    }
    
    return null;
  }
}

interface Trait<T> {
  readonly handle: string;
  readonly value: T | null;
}

The idea here is to have Targetable entities internally provision a list of Traits that it wants to expose for selection, and a public method of accessing those traits. A basic version of this implemented for a typical RPG enemy might look like:

abstract class Enemy extends Targetable {
  public getType(): string {
    return 'enemy';
  }
  
  // Typical RPG stuff here (health, strength, etc).
  // ...
}

class Zombie extends Enemy {
  protected getTraits(): readonly Trait<any> {
    return [
      { handle: 'health', value: this.health },
      { handle: 'distanceToPartyLeader', value: measureDistanceToPartyLeader() },
      { handle: 'debuffs', value: this.status.debuffs.map((debuff: Debuff) => debuff.name) }
    ];
  }
 }

Now given some list of targetables, we can traverse them and select the first one with a trait we care about whose values matches the range we care about to perform an action. e.g. if we wanted to select the first party member that is poisoned:

function getPoisonedAlly(): Targetable | null {
  for (const targetable of targetables) {
    if (targetable.type === 'ally') {
      const debuffs: Trait<readonly string[]> | null = targetable.getTrait<readonly string[]>('debuffs');
    
      if (debuffs && debuffs.includes('poison')) {
        return targetable;
      }
    }
  }
  
  return null;
}

Now we just need a concept of the action list to traverse and make a selection from to perform.

interface ActionListItem {
  readonly action: string;
  readonly type: string;
  readonly trait: string | null;
  evaluate<T>(value: T): boolean;
}

This is our model that maps the target type we care about, the trait we want to select, the action to perform on a successful selection and a function that evaluates to true when the selection should be made, otherwise false. Next we have the actual list of these actions:

type SelectedAction = {
  readonly action: string;
  readonly targetable: Targetable;
};

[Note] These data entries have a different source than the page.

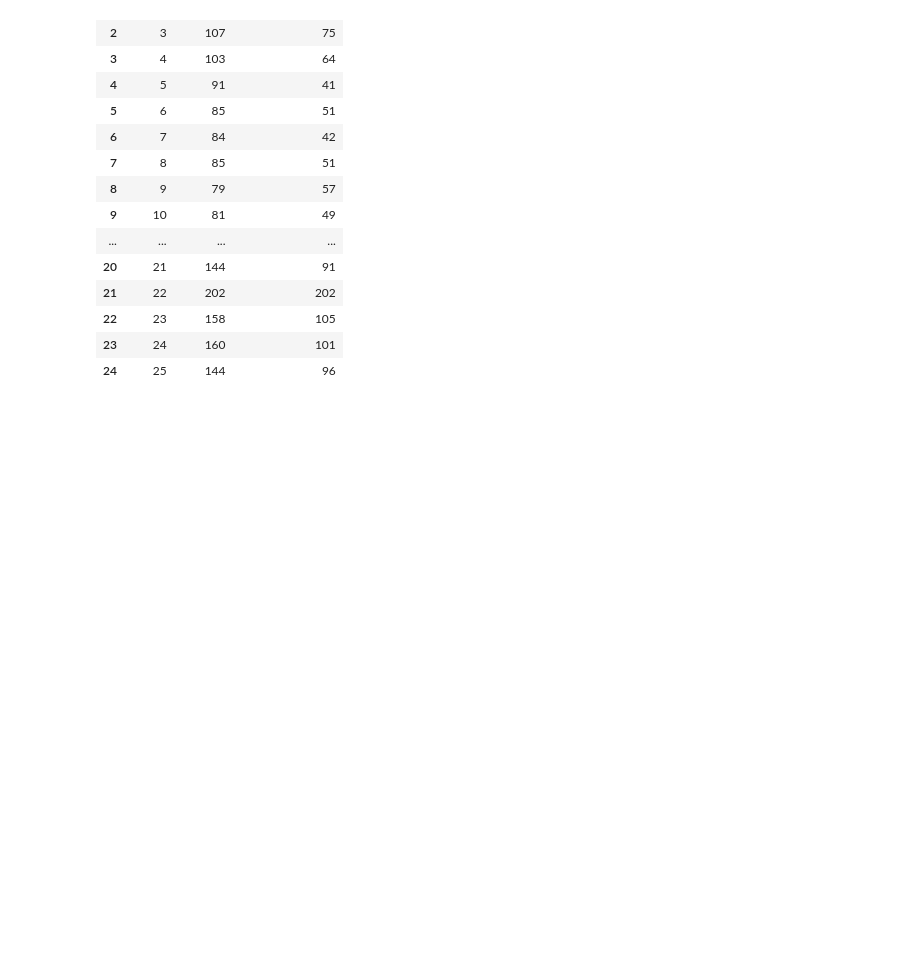
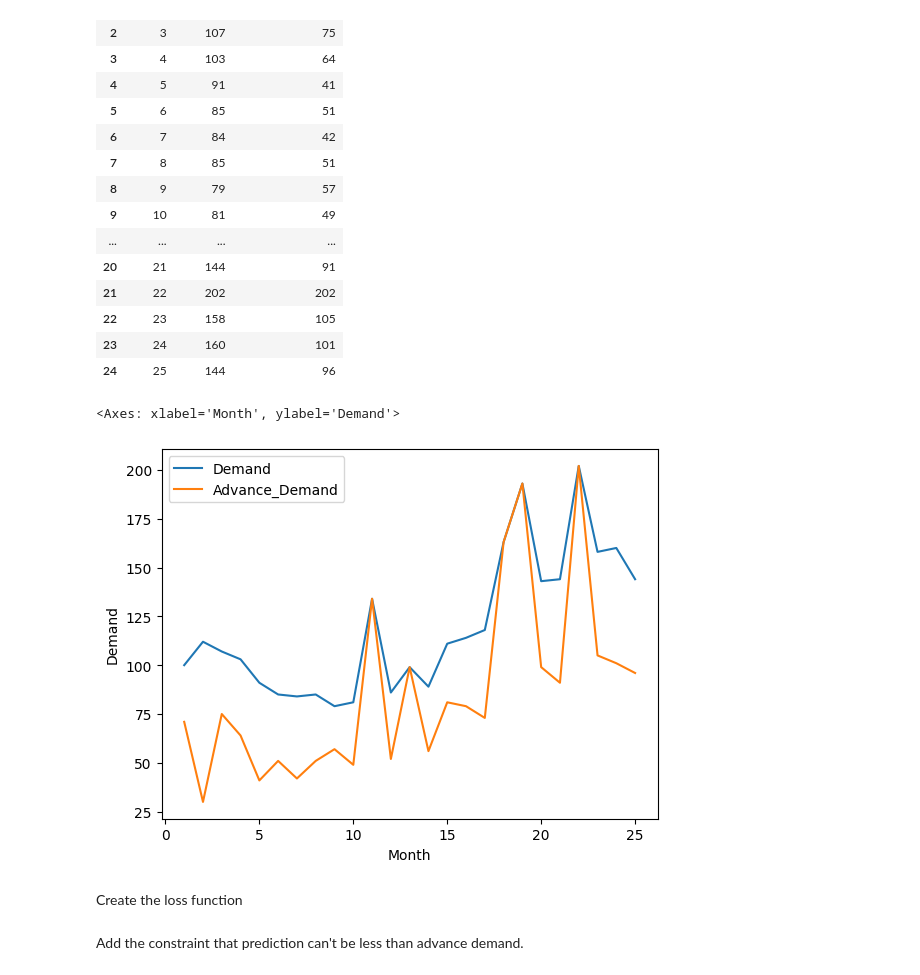
Before and after one commit to mredshaw/DS2, a Jupyter notebook: Predictive_Modelling_A1.ipynb, the cells around one changed output. Saved outputs shown, nothing was run; the diff lists cells and outputs as text; code cells hidden in the pictures; blank space fills up the shorter version.

```diff
--- a/Predictive_Modelling_A1.ipynb
+++ b/Predictive_Modelling_A1.ipynb
@@ -255,0 +265,6 @@ df_table
+# %%
+sns.lineplot(data=df_table, x='Month', y= 'Demand', label = 'Demand')
+sns.lineplot(data=df_table, x='Month', y='Advance_Demand', label = 'Advance_Demand')
+# %% [output]
+<Axes: xlabel='Month', ylabel='Demand'>
+[figure, added]
@@ -255,0 +275,2 @@ df_table
+# %% [markdown]
+Create the loss function
@@ -255,0 +281,2 @@ df_table
+# %% [markdown]
+Add the constraint that prediction can't be less than advance demand.
```
Also changed, not shown: parts of 19 cells of this notebook.
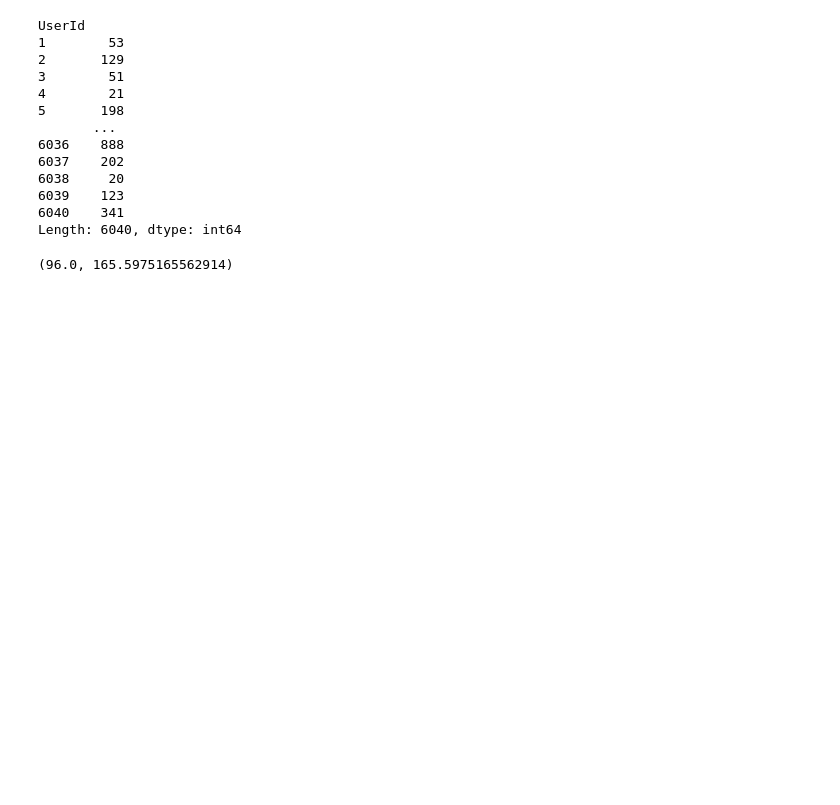
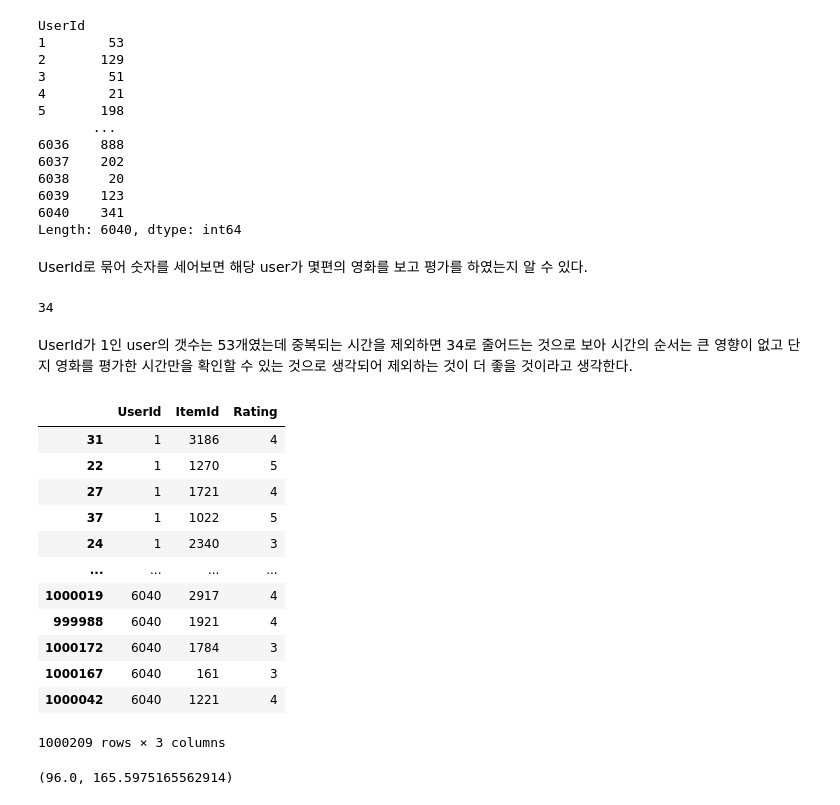
Before and after one commit to benestump/Aiffel, a Jupyter notebook: Exploration/23_recommend_movie/E23_Recommend_movie.ipynb, the cells around one changed output. Drawn from its saved outputs; the diff is of its cells as text; code cells hidden in the pictures; blank space fills up the shorter version.

```diff
--- a/Exploration/23_recommend_movie/E23_Recommend_movie.ipynb
+++ b/Exploration/23_recommend_movie/E23_Recommend_movie.ipynb
@@ -55,6 +64,31 @@ UserId
 6039    123
 6040    341
 Length: 6040, dtype: int64
+# %% [markdown]
+UserId로 묶어 숫자를 세어보면 해당 user가 몇편의 영화를 보고 평가를 하였는지 알 수 있다.
+# %%
+data[data['UserId'] == 1]['Time'].nunique()
+# %% [output]
+34
+# %% [markdown]
+UserId가 1인 user의 갯수는 53개였는데 중복되는 시간을 제외하면 34로 줄어드는 것으로 보아 시간의 순서는 큰 영향이 없고 단지 영화를 평가한 시간만을 확인할 수 있는 것으로 생각되어 제외하는 것이 더 좋을 것이라고 생각한다.
+# %%
+data = data.iloc[:, 0:3]
+data
+# %% [output]
+|  | UserId | ItemId | Rating |
+| 31 | 1 | 3186 | 4 |
+| 22 | 1 | 1270 | 5 |
+| 27 | 1 | 1721 | 4 |
+| 37 | 1 | 1022 | 5 |
+| 24 | 1 | 2340 | 3 |
+| ... | ... | ... | ... |
+| 1000019 | 6040 | 2917 | 4 |
+| 999988 | 6040 | 1921 | 4 |
+| 1000172 | 6040 | 1784 | 3 |
+| 1000167 | 6040 | 161 | 3 |
+| 1000042 | 6040 | 1221 | 4 |
+1000209 rows × 3 columns
 # %%
 userid_length.median(), userid_length.mean()
 # %% [output]
```
Also changed, not shown: parts of 63 cells of this notebook.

class ActionList {
  constructor(protected actions: readonly ActionListItem[]> { }
  
  public makeSelection(targetables: readonly Targetable[]): SelectedAction | null {
    for (const action of this.actions) {
      for (const targetable of targetables) {
        if (targetable.getType() === action.type) {
          if (action.trait === null) {
            // No specific traits to check for, just select the first of
            // the relevant type.
            return { action, targetable };
          }
          
          const trait: any | null = targetable.getTrait(action.trait);
          
          if (trait && action.evaluate(trait)) {
            return { action, targetable };
          }
        }
      }
    }
  }
}

Composed for example like this:

const list: ActionList = new ActionList([
  { action: 'cure', type: 'ally', trait: 'health', evaluate: (value: number) => health < 500 },
  { action: 'attack', type: 'enemy', trait: null, evaluate: () => true }
]);

And then on every combat clock tick, party members who manage an action list will select an action if they have no pending actions in their queue:

class PartyMember {
  protected actionQueue: readonly SelectedAction[];
  protected actionList: ActionList;
  
  constructor() {
    this.actionQueue = [];
    this.actionList = new ActionList([ ... ]);
  }
  
  public update(): void {
    if (this.actionQueue.length === 0) {
      this.actionQueue = this.actionQueue.concat(
        this.actionList.makeSelection(
          this.world.findNearby(this.position)
        )
      );
    } else {
      // Has an action in the queue.
      this.performFirstQueuedAction();
    }
  }
}

This has a lot of room for properly fleshing out, but it's a good skeleton to build on and could be easy rolled up into its own module for use in many games.